EXERCISE OBJECTIVE: The answer should consist of each line below that contains the word "facecolor".

── DATA EXTRACT ──

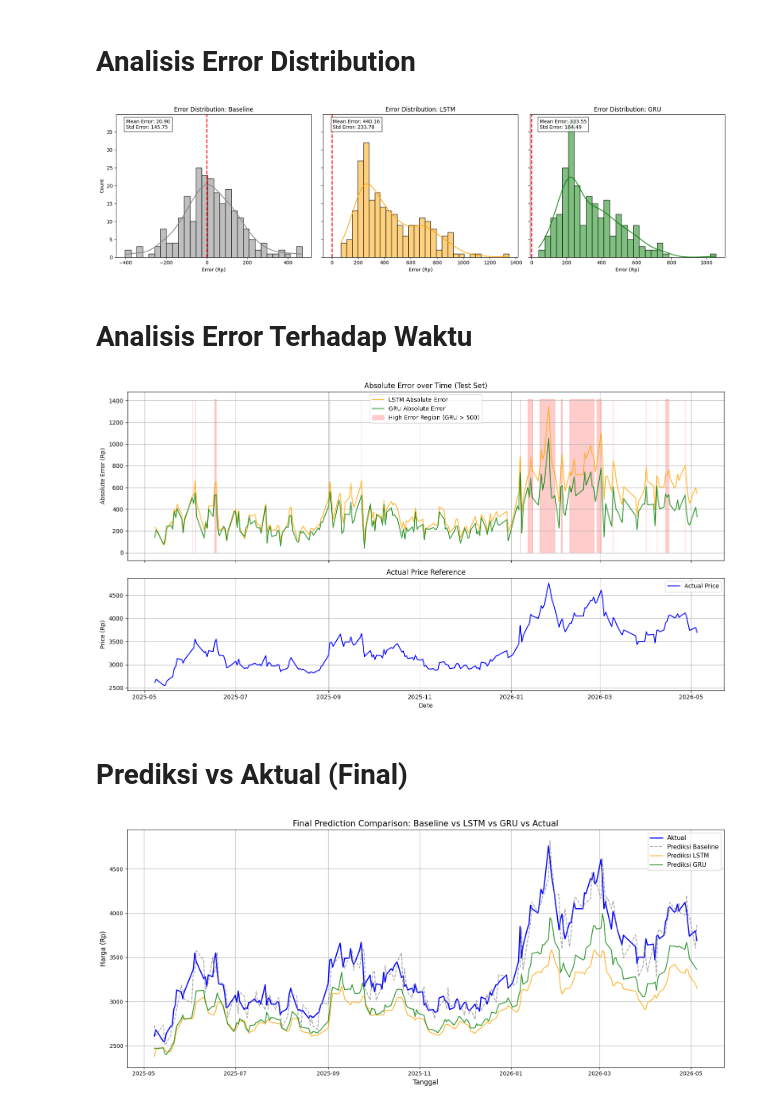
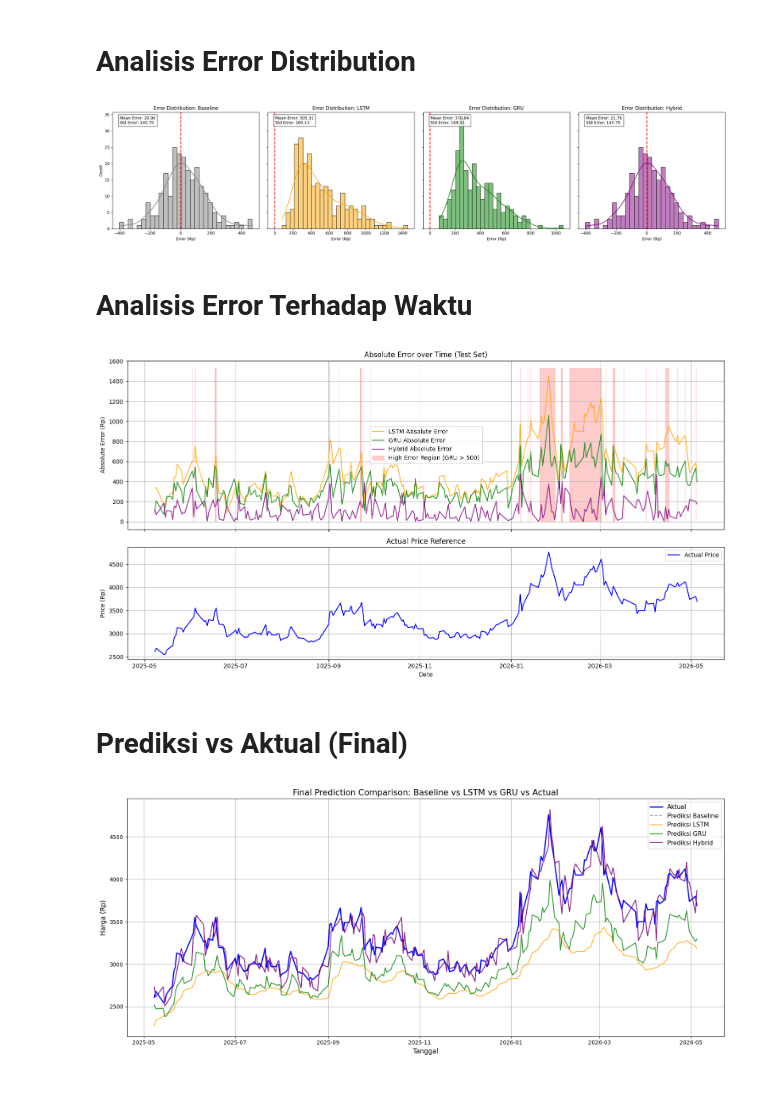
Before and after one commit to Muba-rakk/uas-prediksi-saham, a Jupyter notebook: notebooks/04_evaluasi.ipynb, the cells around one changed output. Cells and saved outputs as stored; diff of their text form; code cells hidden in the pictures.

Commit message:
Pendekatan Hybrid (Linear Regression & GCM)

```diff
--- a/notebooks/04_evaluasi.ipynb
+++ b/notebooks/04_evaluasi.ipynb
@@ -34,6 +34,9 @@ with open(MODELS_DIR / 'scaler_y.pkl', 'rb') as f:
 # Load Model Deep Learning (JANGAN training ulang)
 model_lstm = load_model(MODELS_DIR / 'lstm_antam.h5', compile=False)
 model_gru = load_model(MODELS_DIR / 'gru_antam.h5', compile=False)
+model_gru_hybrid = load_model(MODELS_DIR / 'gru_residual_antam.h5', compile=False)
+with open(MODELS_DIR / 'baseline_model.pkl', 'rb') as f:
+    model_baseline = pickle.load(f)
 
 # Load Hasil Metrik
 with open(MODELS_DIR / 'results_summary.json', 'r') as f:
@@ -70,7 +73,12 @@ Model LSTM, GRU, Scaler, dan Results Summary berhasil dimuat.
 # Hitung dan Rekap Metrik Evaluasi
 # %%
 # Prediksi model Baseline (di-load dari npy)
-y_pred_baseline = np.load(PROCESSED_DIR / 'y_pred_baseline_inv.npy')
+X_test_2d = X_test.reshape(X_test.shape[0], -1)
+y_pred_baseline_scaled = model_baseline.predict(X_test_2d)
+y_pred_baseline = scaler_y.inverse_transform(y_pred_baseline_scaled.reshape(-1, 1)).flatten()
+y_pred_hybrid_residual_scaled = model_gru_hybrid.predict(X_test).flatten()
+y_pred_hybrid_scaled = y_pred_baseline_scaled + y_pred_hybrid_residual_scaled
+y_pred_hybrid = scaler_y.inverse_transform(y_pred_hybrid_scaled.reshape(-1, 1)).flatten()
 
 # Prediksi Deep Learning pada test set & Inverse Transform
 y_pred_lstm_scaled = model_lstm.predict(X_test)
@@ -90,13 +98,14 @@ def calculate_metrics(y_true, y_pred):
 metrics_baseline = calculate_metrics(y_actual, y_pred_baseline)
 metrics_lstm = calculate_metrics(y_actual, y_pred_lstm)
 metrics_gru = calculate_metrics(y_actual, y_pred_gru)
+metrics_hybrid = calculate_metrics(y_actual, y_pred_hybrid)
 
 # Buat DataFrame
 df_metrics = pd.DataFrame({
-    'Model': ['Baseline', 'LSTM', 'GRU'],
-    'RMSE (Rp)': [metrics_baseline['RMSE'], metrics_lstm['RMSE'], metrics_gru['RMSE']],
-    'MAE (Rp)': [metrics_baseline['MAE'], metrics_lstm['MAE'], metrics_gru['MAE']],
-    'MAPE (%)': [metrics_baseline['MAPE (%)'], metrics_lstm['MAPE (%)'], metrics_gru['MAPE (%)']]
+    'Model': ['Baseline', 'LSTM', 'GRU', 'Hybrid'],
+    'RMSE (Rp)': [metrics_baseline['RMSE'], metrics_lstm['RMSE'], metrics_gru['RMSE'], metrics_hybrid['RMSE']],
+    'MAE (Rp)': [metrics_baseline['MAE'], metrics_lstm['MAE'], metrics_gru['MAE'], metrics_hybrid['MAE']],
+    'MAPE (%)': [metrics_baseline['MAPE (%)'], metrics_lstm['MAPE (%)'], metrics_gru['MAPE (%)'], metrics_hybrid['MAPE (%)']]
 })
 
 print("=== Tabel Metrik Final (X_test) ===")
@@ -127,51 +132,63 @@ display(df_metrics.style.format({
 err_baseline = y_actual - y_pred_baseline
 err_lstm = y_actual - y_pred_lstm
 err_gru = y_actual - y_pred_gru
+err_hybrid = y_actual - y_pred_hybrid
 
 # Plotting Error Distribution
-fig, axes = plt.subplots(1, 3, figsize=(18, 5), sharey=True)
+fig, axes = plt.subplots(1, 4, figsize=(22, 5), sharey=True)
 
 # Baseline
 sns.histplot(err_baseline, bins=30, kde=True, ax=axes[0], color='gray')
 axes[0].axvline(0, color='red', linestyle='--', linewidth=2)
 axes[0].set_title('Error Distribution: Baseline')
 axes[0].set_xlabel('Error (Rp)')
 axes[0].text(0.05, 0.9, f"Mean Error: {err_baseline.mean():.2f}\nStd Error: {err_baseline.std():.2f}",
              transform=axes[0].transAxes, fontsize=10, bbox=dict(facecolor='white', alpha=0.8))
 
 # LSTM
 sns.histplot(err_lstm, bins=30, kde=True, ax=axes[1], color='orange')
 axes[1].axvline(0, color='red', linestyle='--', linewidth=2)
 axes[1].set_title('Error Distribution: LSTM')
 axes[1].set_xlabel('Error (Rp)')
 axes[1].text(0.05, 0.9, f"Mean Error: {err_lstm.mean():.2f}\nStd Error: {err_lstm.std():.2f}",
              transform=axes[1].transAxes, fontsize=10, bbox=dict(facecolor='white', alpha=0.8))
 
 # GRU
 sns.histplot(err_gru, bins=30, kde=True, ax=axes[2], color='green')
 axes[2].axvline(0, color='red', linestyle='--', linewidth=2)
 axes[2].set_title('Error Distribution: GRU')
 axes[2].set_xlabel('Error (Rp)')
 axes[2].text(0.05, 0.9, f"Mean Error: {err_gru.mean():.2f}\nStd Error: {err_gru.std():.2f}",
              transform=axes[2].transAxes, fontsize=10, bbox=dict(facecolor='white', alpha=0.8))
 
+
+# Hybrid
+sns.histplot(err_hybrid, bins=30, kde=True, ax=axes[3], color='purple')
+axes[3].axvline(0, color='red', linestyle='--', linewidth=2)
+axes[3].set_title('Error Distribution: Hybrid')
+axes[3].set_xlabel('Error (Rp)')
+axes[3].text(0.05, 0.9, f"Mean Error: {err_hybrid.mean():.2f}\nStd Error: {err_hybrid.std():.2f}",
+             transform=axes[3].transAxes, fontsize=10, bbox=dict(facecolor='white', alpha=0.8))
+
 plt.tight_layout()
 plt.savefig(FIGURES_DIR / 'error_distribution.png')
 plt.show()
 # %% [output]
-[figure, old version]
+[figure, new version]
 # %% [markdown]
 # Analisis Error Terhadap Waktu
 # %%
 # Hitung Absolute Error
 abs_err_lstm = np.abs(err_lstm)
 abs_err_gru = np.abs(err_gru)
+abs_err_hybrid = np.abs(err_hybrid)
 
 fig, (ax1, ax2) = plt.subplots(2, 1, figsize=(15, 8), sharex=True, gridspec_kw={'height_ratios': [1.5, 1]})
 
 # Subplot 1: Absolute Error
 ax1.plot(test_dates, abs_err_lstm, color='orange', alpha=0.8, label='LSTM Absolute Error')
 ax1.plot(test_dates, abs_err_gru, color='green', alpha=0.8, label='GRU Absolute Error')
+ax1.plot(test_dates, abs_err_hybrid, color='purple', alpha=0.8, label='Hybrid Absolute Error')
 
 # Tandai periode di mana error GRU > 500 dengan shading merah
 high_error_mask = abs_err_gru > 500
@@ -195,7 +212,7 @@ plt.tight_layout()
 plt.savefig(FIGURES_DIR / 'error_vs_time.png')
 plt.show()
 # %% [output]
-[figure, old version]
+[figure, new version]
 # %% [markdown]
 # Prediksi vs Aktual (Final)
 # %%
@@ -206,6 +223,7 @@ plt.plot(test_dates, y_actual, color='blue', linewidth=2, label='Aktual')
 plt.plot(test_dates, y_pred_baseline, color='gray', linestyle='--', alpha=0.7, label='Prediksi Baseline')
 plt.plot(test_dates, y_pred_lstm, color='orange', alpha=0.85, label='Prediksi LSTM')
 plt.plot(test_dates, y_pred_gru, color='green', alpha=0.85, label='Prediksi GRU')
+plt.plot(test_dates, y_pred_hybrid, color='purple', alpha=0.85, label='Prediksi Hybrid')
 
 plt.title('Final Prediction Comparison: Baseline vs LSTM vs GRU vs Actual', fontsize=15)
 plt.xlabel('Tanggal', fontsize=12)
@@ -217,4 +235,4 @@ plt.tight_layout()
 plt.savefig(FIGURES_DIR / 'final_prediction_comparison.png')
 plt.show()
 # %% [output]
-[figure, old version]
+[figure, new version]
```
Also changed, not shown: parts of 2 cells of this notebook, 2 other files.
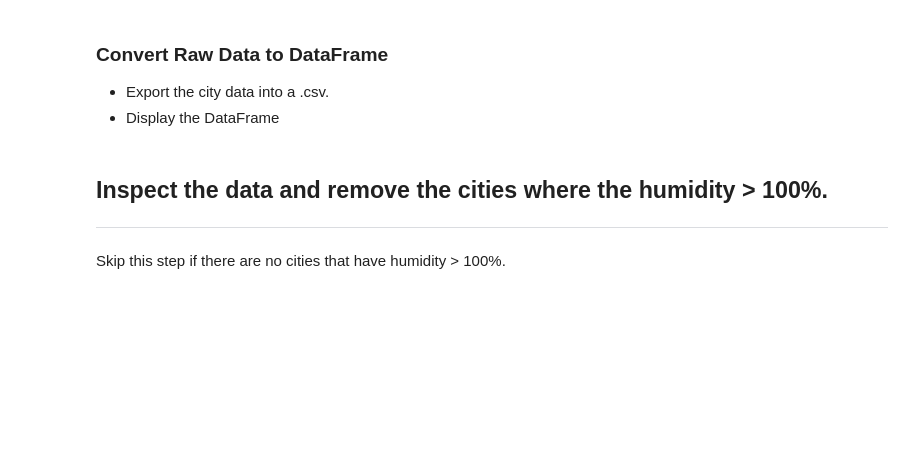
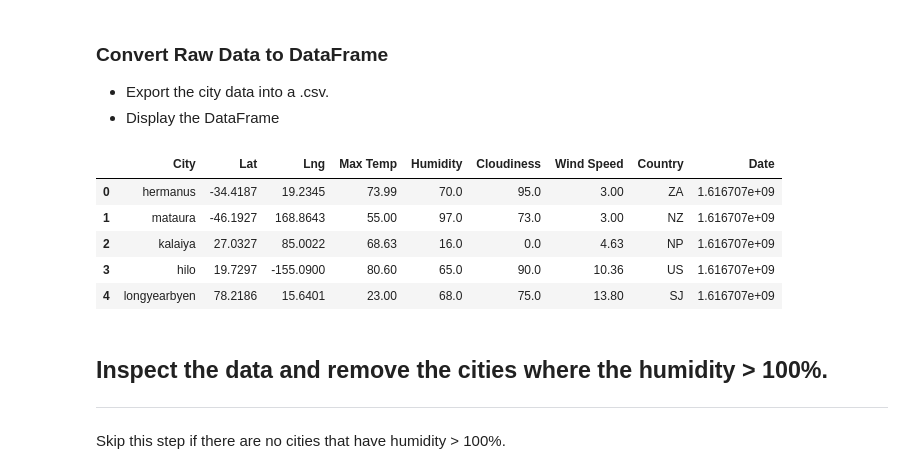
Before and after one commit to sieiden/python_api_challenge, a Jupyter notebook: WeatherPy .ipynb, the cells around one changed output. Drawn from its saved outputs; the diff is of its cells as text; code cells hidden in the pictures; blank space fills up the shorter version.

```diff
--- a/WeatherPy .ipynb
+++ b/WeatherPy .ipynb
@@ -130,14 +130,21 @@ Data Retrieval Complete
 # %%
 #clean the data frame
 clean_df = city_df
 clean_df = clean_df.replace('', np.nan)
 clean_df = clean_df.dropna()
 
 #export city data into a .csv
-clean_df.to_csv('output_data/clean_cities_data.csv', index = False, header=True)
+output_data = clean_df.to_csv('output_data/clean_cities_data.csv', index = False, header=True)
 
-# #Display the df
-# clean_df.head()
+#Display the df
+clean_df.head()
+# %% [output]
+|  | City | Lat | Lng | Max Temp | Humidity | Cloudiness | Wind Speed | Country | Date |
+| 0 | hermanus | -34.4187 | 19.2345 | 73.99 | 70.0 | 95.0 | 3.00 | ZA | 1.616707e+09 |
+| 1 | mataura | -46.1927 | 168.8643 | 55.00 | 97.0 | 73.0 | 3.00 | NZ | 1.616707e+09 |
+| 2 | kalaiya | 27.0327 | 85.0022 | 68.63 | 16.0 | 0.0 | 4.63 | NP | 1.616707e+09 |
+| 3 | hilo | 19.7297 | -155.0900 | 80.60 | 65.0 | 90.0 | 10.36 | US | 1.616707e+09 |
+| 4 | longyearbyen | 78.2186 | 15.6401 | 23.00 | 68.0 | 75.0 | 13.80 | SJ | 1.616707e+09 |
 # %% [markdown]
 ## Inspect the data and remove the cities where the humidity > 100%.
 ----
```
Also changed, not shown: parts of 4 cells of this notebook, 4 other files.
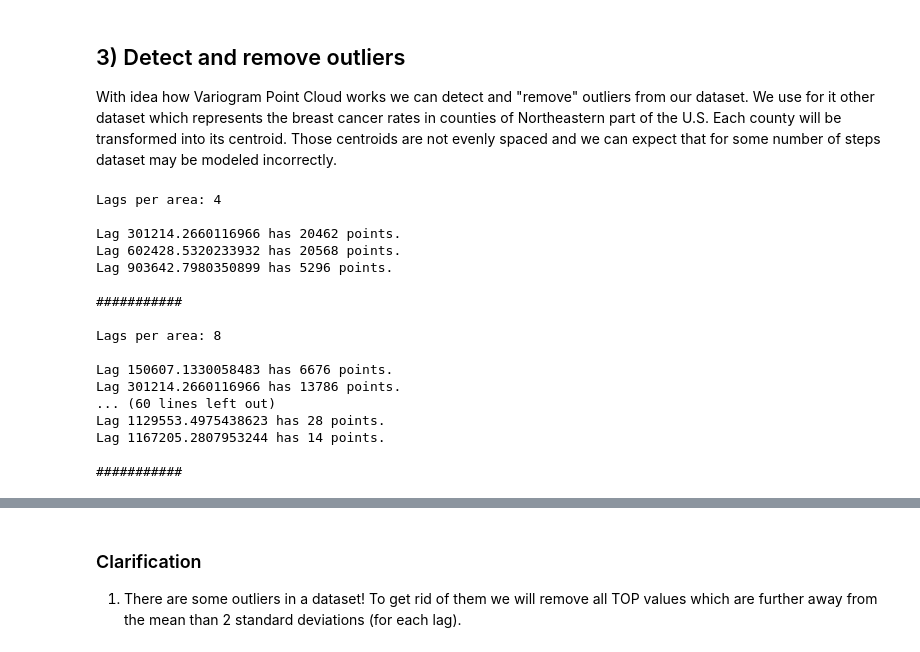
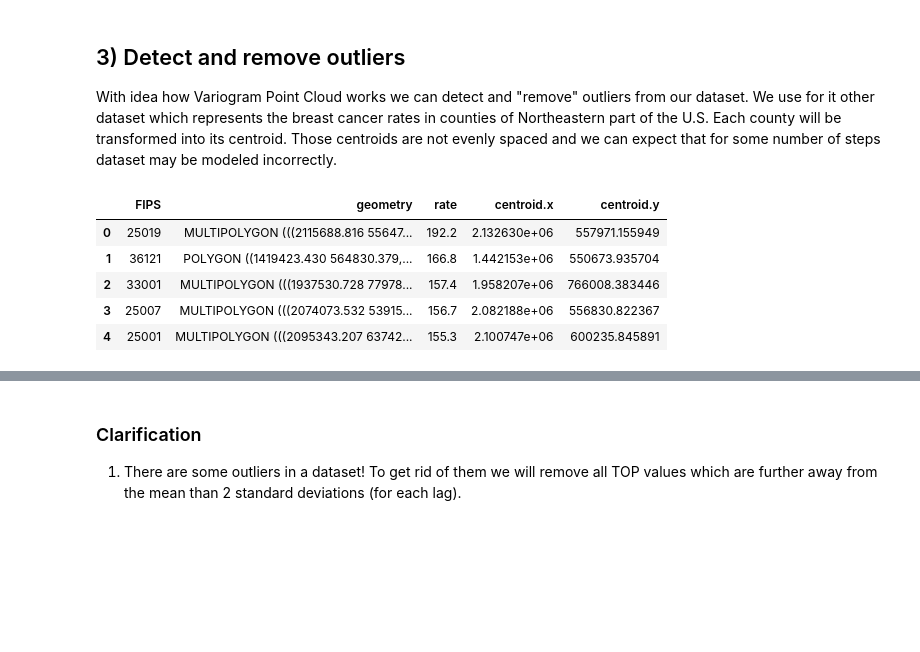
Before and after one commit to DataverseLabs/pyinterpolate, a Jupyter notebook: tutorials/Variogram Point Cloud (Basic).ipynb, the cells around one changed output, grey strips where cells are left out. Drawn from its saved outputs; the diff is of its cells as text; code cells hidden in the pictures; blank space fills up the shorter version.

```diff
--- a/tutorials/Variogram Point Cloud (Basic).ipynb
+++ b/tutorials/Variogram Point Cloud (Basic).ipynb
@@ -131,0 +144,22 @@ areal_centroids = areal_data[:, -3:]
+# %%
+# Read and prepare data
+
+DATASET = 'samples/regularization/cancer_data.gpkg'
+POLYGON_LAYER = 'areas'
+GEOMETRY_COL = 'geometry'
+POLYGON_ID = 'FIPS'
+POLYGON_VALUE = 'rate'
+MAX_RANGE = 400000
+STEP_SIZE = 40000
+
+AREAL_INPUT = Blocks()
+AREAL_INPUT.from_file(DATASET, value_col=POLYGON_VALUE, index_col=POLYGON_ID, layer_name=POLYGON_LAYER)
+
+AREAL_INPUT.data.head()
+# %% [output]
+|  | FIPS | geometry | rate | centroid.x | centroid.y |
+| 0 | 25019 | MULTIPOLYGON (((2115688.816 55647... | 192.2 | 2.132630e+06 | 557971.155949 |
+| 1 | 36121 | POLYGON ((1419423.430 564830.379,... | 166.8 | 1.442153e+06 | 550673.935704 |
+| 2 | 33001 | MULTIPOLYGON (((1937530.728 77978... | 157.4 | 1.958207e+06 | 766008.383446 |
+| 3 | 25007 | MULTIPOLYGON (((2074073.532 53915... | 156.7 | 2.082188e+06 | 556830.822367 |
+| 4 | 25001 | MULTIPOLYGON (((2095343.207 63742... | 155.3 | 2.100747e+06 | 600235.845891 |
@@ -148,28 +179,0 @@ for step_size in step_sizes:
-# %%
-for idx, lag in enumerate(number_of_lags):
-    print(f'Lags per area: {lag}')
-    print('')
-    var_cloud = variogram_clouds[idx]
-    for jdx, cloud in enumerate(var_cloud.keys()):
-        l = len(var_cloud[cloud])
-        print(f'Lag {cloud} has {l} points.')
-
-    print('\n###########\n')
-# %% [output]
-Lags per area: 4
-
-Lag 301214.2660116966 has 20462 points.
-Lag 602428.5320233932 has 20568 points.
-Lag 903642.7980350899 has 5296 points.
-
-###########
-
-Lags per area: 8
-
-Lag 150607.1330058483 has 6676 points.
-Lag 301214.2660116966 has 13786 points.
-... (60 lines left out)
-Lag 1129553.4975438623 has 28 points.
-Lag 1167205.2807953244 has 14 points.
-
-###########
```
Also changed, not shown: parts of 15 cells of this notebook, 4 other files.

───

WRITTEN ANSWER:
              transform=axes[0].transAxes, fontsize=10, bbox=dict(facecolor='white', alpha=0.8))
              transform=axes[1].transAxes, fontsize=10, bbox=dict(facecolor='white', alpha=0.8))
              transform=axes[2].transAxes, fontsize=10, bbox=dict(facecolor='white', alpha=0.8))
+             transform=axes[3].transAxes, fontsize=10, bbox=dict(facecolor='white', alpha=0.8))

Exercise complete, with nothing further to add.